$group.AddUser($newUser)

Notice that the "c:0(.s|true" is the encoded claim string for “All Authenticated Users”. The encoded claim string is based on SharePoint claim mapping format and rules as below:

c -> other claim (than Identity claim)

( -> claim type character of http://sharepoint.microsoft.com/claims/2009/08/isauthenticated

s -> local STS (SharePoint STS is the issuer for this claim, ie SharePoint generates its own)

true -> claim value (remember http://sharepoint.microsoft.com/claims/2009/08/isauthenticated = true)

To allow all authenticated users with claim of role “SharePoint Users” to access this web application in the SharePoint group of “SharePoint Web Home Visitors” with Read permission level, we can do the following:

$web = Get-SPWeb "https://www.sharepoint.com:4443"

$Group = $web.SiteGroups["SharePoint Web Home Visitors"]

$sts = Get-SPTrustedIdentityTokenIssuer "ADFSv2"

$claimPrincipal = New-SPClaimsPrincipal -ClaimValue "SharePoint Users" -ClaimType "http://schemas.microsoft.com/ws/2008/06/identity/claims/role" -TrustedIdentityTokenIssuer $sts

$newUser = New-SPUser -UserAlias $claimPrincipal.ToEncodedString() -Web $web

$group.AddUser($newUser)

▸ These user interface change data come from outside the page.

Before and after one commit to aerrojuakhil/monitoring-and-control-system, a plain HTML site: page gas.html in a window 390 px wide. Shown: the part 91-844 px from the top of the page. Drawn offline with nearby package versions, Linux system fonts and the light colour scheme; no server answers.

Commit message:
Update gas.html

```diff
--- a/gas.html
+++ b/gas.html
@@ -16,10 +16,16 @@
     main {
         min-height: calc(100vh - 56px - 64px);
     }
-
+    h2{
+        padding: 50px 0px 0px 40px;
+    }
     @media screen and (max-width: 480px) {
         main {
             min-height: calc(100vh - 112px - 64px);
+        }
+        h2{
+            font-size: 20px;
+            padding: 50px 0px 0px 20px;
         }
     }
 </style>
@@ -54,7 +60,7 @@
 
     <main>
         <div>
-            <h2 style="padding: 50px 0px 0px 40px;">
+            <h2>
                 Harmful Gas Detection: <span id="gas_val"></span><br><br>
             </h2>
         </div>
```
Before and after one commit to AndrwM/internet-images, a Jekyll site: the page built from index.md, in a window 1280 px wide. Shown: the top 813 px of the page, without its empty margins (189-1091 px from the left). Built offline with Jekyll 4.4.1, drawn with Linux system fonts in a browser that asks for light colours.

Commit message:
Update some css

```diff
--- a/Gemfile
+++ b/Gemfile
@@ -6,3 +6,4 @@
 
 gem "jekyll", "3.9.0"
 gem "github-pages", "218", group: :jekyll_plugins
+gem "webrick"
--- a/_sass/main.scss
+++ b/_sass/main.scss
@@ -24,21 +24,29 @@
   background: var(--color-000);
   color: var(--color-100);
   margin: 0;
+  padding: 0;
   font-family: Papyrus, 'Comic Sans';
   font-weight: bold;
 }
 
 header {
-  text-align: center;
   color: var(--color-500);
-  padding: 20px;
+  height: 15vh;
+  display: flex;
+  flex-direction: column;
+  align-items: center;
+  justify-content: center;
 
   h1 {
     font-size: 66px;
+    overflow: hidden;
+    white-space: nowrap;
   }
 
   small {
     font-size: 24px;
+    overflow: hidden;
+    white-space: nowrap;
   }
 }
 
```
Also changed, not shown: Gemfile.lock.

6. Once the access is authorized, SharePoint will set FedAuth cookie and redirects the request to the original target.